ARM hopes to strengthen grip on mobile PCs, take 50 percent of the market by 2015 originally appeared on Engadget on Mon, 30 May 2011 08:57:00 EDT. Please see our terms for use of feeds.
Permalink | PCWorld | Email this | Comments

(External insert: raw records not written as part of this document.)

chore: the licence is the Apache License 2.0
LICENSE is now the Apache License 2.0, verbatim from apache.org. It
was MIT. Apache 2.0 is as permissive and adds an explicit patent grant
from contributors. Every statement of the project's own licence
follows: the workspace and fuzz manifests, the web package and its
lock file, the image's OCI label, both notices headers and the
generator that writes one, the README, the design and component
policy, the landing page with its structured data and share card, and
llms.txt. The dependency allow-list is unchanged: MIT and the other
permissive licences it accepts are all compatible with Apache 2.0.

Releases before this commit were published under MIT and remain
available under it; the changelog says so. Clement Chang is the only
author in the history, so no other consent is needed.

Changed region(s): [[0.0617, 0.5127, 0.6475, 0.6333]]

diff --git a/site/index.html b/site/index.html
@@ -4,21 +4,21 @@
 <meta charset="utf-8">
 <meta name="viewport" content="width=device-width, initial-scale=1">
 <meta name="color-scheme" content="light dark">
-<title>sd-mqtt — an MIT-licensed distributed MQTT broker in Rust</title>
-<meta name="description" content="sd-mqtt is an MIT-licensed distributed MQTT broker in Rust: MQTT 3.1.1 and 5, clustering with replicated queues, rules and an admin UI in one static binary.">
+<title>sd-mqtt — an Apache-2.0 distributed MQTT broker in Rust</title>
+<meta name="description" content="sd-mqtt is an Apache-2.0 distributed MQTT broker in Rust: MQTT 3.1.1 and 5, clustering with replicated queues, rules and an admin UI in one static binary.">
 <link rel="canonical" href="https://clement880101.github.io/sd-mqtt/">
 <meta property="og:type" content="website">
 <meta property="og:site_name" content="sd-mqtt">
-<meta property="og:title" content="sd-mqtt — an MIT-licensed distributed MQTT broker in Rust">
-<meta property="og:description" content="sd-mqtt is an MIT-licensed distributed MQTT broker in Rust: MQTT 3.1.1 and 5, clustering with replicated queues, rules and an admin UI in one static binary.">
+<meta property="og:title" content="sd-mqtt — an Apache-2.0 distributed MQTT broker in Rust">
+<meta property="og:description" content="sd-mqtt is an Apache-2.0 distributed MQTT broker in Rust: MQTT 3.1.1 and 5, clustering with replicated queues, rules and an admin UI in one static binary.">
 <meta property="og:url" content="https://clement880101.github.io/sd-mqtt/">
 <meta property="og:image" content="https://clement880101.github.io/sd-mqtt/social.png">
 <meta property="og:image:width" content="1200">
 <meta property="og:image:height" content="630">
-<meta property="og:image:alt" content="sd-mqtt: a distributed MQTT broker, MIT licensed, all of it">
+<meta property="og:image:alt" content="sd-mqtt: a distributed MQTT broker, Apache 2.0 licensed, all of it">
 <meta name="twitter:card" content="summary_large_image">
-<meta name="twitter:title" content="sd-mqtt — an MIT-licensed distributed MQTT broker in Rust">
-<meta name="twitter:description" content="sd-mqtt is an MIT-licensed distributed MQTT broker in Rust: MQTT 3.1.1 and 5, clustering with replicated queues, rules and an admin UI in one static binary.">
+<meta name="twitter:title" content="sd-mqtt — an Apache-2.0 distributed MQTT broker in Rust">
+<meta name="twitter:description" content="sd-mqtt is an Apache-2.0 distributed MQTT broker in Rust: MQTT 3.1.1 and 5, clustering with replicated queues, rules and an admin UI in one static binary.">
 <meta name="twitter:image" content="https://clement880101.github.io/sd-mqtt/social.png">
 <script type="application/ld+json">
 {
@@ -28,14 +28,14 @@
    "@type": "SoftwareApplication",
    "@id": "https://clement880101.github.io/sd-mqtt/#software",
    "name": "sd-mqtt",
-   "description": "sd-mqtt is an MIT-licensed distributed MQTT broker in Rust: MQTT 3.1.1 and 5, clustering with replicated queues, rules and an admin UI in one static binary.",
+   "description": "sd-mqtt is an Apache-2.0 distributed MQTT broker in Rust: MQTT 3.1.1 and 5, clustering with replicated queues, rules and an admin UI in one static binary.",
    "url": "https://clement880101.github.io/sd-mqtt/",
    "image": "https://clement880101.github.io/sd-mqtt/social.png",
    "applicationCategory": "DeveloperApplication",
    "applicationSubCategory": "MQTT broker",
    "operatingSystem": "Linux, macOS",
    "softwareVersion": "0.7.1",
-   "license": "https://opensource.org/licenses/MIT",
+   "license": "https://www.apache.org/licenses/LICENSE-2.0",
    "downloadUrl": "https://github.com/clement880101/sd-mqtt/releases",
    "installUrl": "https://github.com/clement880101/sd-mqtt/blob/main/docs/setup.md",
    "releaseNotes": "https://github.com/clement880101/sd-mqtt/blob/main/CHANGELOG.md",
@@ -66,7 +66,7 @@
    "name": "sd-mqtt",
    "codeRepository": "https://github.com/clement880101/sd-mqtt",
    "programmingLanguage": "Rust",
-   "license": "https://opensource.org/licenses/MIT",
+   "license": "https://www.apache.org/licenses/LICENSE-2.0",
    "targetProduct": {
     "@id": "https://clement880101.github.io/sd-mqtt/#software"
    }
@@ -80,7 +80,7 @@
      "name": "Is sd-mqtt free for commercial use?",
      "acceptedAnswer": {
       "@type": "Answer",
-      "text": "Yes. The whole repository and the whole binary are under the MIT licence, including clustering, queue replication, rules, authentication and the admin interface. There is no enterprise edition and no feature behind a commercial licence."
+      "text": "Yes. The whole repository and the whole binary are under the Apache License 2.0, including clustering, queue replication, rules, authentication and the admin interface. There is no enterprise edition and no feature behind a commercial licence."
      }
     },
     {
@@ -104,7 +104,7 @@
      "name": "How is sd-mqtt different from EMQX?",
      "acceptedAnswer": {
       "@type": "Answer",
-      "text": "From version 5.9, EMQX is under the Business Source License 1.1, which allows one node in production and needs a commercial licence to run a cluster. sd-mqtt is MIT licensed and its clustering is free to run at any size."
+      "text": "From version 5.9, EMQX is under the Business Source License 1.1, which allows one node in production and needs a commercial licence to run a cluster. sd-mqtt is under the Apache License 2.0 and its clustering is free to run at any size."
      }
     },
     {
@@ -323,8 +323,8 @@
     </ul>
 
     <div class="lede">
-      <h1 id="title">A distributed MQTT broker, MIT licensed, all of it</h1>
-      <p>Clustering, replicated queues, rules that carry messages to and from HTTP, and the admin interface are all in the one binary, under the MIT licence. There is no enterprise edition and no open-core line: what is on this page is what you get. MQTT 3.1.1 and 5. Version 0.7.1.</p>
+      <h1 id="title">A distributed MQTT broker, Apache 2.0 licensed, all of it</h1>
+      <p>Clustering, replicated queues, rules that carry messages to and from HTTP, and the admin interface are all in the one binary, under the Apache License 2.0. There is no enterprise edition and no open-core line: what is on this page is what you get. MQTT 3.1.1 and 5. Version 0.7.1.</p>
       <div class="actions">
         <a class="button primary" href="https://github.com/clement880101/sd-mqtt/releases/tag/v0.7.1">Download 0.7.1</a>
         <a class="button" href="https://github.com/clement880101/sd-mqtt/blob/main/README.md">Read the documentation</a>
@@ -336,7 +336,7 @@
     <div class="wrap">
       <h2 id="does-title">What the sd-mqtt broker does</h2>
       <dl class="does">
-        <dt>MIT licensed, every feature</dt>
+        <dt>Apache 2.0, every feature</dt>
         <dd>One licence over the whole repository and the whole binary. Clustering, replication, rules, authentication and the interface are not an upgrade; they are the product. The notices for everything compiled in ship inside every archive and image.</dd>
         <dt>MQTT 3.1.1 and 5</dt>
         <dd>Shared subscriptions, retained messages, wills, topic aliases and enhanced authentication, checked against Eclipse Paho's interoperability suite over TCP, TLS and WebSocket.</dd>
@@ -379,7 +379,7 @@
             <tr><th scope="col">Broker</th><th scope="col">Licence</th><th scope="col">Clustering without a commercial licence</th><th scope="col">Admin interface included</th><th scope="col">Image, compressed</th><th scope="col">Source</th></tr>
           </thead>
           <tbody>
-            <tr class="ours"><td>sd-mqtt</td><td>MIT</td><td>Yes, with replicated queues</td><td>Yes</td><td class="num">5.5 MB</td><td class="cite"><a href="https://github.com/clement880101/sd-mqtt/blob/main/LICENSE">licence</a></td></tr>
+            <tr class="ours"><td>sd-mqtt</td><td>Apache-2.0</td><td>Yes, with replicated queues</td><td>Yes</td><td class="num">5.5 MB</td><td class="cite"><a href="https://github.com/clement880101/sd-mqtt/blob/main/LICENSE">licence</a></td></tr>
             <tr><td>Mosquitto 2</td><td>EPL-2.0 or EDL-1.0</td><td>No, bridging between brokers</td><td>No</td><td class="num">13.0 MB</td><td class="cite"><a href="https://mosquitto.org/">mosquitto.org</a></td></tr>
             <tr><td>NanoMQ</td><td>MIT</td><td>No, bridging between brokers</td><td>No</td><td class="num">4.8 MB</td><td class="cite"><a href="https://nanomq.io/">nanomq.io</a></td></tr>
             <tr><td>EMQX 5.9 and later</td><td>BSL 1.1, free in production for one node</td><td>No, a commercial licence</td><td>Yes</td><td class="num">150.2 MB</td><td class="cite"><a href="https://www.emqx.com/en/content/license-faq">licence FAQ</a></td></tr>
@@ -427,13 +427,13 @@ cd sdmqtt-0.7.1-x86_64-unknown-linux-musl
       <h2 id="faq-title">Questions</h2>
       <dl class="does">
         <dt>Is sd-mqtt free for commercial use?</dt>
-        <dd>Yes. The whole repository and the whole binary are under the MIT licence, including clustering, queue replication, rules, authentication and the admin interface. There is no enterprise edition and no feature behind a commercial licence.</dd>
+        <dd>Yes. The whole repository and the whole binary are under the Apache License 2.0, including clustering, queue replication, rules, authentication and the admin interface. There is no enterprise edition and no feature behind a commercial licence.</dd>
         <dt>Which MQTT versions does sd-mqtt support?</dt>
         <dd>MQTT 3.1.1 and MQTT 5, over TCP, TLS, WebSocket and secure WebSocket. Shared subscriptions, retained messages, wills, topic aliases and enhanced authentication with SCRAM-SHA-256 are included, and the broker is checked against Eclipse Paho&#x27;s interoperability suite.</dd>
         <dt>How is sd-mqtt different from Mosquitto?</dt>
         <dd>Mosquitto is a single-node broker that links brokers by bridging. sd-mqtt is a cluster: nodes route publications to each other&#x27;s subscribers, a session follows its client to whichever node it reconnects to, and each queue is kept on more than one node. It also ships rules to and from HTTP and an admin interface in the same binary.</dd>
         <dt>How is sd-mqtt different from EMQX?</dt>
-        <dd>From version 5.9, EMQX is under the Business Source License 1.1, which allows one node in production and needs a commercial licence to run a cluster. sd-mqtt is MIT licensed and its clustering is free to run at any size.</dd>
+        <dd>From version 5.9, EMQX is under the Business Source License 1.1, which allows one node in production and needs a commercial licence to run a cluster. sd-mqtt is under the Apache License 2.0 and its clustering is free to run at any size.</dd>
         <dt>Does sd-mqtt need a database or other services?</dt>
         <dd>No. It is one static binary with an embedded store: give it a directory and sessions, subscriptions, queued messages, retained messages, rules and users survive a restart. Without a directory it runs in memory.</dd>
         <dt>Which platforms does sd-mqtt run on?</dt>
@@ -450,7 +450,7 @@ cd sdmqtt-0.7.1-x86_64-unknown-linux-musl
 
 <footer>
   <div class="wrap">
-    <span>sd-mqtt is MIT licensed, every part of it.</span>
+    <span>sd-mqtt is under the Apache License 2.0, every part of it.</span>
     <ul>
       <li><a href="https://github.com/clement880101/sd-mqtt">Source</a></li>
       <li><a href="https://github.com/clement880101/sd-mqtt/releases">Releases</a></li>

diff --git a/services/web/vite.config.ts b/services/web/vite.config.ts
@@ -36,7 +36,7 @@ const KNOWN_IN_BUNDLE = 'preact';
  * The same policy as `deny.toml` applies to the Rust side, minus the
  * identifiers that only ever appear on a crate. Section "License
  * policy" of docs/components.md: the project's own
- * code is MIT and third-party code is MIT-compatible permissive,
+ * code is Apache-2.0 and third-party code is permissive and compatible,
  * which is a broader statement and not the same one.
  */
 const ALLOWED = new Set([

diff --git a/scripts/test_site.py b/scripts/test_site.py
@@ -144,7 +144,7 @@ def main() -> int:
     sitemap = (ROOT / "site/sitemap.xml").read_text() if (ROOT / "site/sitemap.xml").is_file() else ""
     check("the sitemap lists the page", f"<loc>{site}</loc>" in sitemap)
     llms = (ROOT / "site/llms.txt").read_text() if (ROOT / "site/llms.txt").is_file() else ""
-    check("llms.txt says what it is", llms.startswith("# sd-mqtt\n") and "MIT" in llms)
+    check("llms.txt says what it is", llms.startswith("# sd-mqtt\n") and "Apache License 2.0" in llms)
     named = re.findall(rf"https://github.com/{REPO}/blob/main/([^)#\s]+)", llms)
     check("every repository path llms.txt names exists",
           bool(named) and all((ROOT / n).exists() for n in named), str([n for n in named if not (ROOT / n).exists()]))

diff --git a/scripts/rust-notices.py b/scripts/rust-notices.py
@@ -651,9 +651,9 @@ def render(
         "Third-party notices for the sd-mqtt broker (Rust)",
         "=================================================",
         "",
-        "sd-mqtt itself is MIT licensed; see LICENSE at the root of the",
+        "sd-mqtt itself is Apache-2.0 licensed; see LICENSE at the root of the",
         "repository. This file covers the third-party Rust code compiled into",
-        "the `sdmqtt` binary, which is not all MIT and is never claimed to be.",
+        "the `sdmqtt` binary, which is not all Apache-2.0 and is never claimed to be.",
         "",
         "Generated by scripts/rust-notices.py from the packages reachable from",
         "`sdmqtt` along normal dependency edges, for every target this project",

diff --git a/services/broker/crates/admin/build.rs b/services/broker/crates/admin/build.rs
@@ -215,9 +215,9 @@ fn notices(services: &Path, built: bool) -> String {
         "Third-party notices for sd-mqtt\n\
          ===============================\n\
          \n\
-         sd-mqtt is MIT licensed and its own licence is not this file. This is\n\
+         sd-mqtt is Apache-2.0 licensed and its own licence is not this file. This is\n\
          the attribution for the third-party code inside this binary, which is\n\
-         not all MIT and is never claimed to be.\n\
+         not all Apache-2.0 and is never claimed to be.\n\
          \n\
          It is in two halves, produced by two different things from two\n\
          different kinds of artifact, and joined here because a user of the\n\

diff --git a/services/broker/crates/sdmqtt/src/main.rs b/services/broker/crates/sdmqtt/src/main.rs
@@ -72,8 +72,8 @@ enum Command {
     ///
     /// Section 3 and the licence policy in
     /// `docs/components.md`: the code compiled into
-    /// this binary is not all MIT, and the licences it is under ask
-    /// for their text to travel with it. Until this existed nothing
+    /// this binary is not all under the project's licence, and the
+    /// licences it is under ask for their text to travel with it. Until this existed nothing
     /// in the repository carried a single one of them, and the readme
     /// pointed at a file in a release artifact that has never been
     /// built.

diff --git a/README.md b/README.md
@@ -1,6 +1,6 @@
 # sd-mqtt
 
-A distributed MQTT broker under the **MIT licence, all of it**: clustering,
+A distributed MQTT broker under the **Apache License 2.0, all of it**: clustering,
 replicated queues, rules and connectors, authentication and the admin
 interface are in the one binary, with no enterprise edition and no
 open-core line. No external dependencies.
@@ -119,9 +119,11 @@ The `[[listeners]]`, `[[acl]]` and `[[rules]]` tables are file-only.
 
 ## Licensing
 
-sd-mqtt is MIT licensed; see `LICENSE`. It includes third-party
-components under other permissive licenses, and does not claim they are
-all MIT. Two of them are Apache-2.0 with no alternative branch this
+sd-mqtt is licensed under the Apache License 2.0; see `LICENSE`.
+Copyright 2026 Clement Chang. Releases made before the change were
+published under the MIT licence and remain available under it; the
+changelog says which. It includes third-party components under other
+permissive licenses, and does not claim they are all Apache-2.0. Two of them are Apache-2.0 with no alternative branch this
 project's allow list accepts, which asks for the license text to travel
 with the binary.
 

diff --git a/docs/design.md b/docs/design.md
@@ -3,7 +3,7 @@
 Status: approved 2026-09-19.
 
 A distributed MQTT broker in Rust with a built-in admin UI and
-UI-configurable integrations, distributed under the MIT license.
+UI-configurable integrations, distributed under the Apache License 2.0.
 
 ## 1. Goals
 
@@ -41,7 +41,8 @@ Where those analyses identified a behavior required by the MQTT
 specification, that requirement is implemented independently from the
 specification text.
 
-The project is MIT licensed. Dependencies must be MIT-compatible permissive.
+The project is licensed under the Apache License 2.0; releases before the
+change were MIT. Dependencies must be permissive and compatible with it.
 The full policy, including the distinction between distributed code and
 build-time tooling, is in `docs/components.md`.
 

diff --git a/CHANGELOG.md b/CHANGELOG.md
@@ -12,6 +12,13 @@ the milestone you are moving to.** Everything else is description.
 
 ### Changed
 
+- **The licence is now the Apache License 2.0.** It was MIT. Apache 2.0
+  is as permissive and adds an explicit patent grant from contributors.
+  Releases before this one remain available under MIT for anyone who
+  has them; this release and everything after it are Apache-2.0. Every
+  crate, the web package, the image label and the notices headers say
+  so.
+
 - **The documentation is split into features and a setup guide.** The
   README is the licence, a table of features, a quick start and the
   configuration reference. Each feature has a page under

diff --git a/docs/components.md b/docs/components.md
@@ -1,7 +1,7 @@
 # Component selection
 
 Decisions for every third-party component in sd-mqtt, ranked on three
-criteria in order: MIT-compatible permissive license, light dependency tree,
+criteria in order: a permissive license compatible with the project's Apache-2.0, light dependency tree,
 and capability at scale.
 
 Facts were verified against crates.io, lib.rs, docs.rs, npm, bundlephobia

The stat guardians at IDC are among the most reliable sources for keeping track of the latest developments in the smartphone market, but we’ve got to say their forecasts haven’t always benefited from the same accuracy. It’s with this disclaimer that we present you the world of 2015 as seen through the IDC prism. In just four years’ time, says the data, Windows Phone 7 (or whatever version it reaches by then) will have ascended to occupy a fifth of the market and second spot overall behind Android, whose leading position is expected to stabilize somewhere around the 45 percent mark. Apple and RIM are projected to hold steady with shares close to where they are today. It has to be humbling for the IDC, which predicted Symbian would continue to dominate all the way into 2013, to now have to foretell of its almost complete extinction (a mere 0.2 percent) and total irrelevance in the smartphone market. Alas, while the new prediction sounds very reasonable today, four years of unknown unknowns is a mighty long time to try and forecast through, and we have a feeling we’ll be looking back and chuckling at this within a few short months — probably (hopefully!) in the midst of a massive webOS revival.
Continue reading IDC fails to learn from previous mistakes, issues 2015 smartphone predictions
IDC fails to learn from previous mistakes, issues 2015 smartphone predictions originally appeared on Engadget on Tue, 29 Mar 2011 09:19:00 EDT. Please see our terms for use of feeds.
Permalink | | Email this | Comments